• _AIM OF THE TASK_
Your answer should hold every line of the records below that contains the string "Afghanistan".

==== SOURCE RECORDS

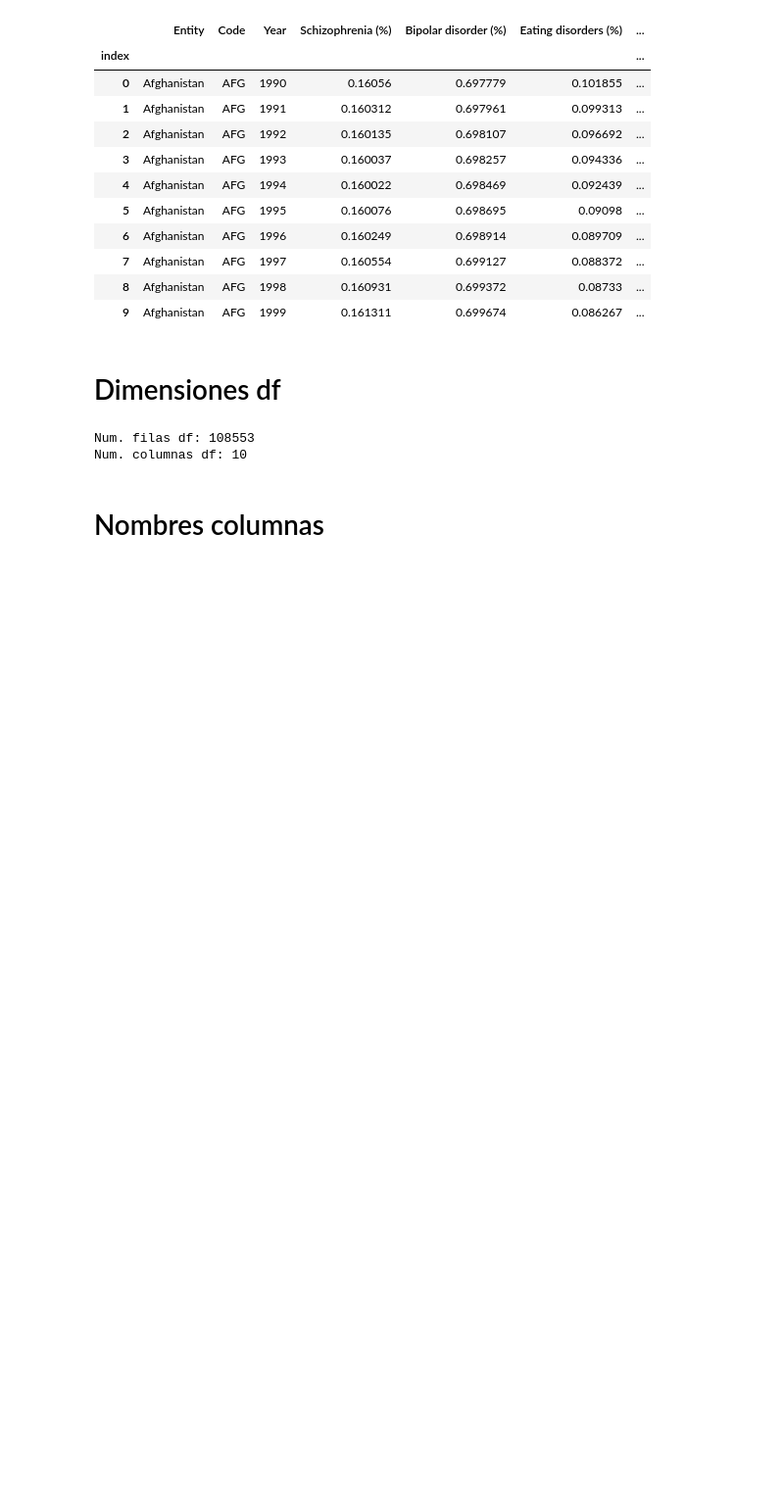
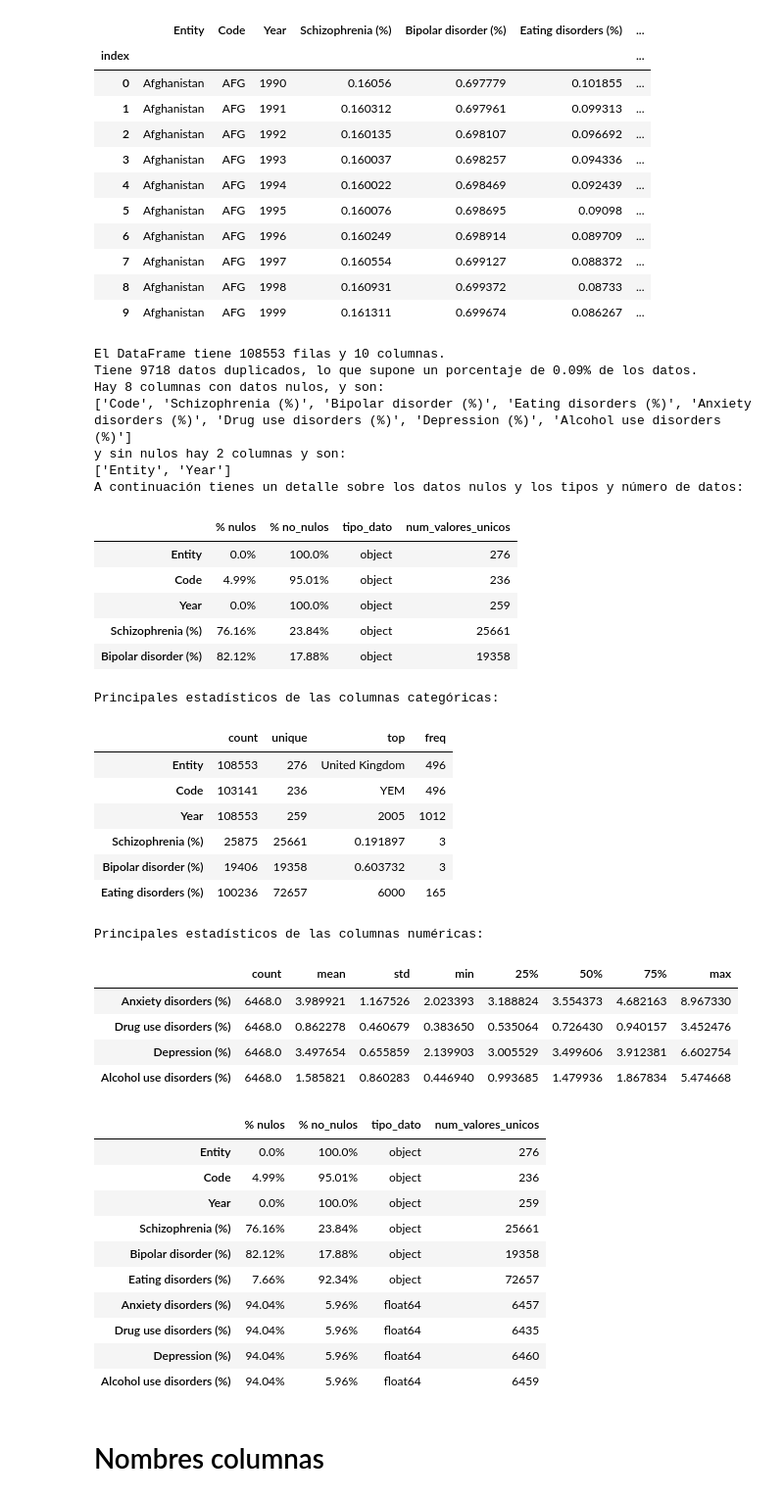
Before and after one commit to mpenacasares/pair-programming-modulo-4-tableau, a Jupyter notebook: EDA.ipynb, the cells around one changed output. Shown at 98% size. Cells and saved outputs as stored; diff of their text form; code cells hidden in the pictures; blank space fills up the shorter version.

```diff
--- a/EDA.ipynb
+++ b/EDA.ipynb
@@ -51,14 +51,67 @@ display(df.head(10))
 | 7 | Afghanistan | AFG | 1997 | 0.160554 | 0.699127 | 0.088372 | ... |
 | 8 | Afghanistan | AFG | 1998 | 0.160931 | 0.699372 | 0.08733 | ... |
 | 9 | Afghanistan | AFG | 1999 | 0.161311 | 0.699674 | 0.086267 | ... |
-# %% [markdown]
-# Dimensiones df
-# %%
-print(f'Num. filas df: {df.shape[0]}')
-print(f'Num. columnas df: {df.shape[1]}')
-# %% [output]
-Num. filas df: 108553
-Num. columnas df: 10
+# %%
+def exploracion(df):
+    df_info = pd.DataFrame()
+    df_info["% nulos"] = round(df.isna().sum()/df.shape[0]*100, 2).astype(str)+"%"
+    df_info["% no_nulos"] = round(df.notna().sum()/df.shape[0]*100, 2).astype(str)+"%"
+    df_info["tipo_dato"] = df.dtypes
+    df_info["num_valores_unicos"] = df.nunique()
+    print(f"""El DataFrame tiene {df.shape[0]} filas y {df.shape[1]} columnas.
+Tiene {df.duplicated().sum()} datos duplicados, lo que supone un porcentaje de {round(df.duplicated().sum()/df.shape[0], 2)}% de los datos.
+Hay {len(list(df_info[(df_info["% nulos"] != "0.0%")].index))} columnas con datos nulos, y son:
+{list(df_info[(df_info["% nulos"] != "0.0%")].index)}
+y sin nulos hay {len(list(df_info[(df_info["% nulos"] == "0.0%")].index))} columnas y son:
+{list(df_info[(df_info["% nulos"] == "0.0%")].index)}
+A continuación tienes un detalle sobre los datos nulos y los tipos y número de datos:""")
+    display(df_info.head())
+    print("Principales estadísticos de las columnas categóricas:")
+    display(df.describe(include="O").T)
+    print("Principales estadísticos de las columnas numéricas:")
+    display(df.describe(exclude="O").T)
+    return df_info
+# %%
+exploracion(df)
+# %% [output]
+El DataFrame tiene 108553 filas y 10 columnas.
+Tiene 9718 datos duplicados, lo que supone un porcentaje de 0.09% de los datos.
+Hay 8 columnas con datos nulos, y son:
+['Code', 'Schizophrenia (%)', 'Bipolar disorder (%)', 'Eating disorders (%)', 'Anxiety disorders (%)', 'Drug use disorders (%)', 'Depression (%)', 'Alcohol use disorders (%)']
+y sin nulos hay 2 columnas y son:
+['Entity', 'Year']
+A continuación tienes un detalle sobre los datos nulos y los tipos y número de datos:
+|  | % nulos | % no_nulos | tipo_dato | num_valores_unicos |
+| Entity | 0.0% | 100.0% | object | 276 |
+| Code | 4.99% | 95.01% | object | 236 |
+| Year | 0.0% | 100.0% | object | 259 |
+| Schizophrenia (%) | 76.16% | 23.84% | object | 25661 |
+| Bipolar disorder (%) | 82.12% | 17.88% | object | 19358 |
+Principales estadísticos de las columnas categóricas:
+|  | count | unique | top | freq |
+| Entity | 108553 | 276 | United Kingdom | 496 |
+| Code | 103141 | 236 | YEM | 496 |
+| Year | 108553 | 259 | 2005 | 1012 |
+| Schizophrenia (%) | 25875 | 25661 | 0.191897 | 3 |
+| Bipolar disorder (%) | 19406 | 19358 | 0.603732 | 3 |
+| Eating disorders (%) | 100236 | 72657 | 6000 | 165 |
+Principales estadísticos de las columnas numéricas:
+|  | count | mean | std | min | 25% | 50% | 75% | max |
+| Anxiety disorders (%) | 6468.0 | 3.989921 | 1.167526 | 2.023393 | 3.188824 | 3.554373 | 4.682163 | 8.967330 |
+| Drug use disorders (%) | 6468.0 | 0.862278 | 0.460679 | 0.383650 | 0.535064 | 0.726430 | 0.940157 | 3.452476 |
+| Depression (%) | 6468.0 | 3.497654 | 0.655859 | 2.139903 | 3.005529 | 3.499606 | 3.912381 | 6.602754 |
+| Alcohol use disorders (%) | 6468.0 | 1.585821 | 0.860283 | 0.446940 | 0.993685 | 1.479936 | 1.867834 | 5.474668 |
+|  | % nulos | % no_nulos | tipo_dato | num_valores_unicos |
+| Entity | 0.0% | 100.0% | object | 276 |
+| Code | 4.99% | 95.01% | object | 236 |
+| Year | 0.0% | 100.0% | object | 259 |
+| Schizophrenia (%) | 76.16% | 23.84% | object | 25661 |
+| Bipolar disorder (%) | 82.12% | 17.88% | object | 19358 |
+| Eating disorders (%) | 7.66% | 92.34% | object | 72657 |
+| Anxiety disorders (%) | 94.04% | 5.96% | float64 | 6457 |
+| Drug use disorders (%) | 94.04% | 5.96% | float64 | 6435 |
+| Depression (%) | 94.04% | 5.96% | float64 | 6460 |
+| Alcohol use disorders (%) | 94.04% | 5.96% | float64 | 6459 |
 # %% [markdown]
 # Nombres columnas
 # %%
```
Also changed, not shown: parts of 9 cells of this notebook.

========

• _RESPONSE_
 | 7 | Afghanistan | AFG | 1997 | 0.160554 | 0.699127 | 0.088372 | ... |
 | 8 | Afghanistan | AFG | 1998 | 0.160931 | 0.699372 | 0.08733 | ... |
 | 9 | Afghanistan | AFG | 1999 | 0.161311 | 0.699674 | 0.086267 | ... |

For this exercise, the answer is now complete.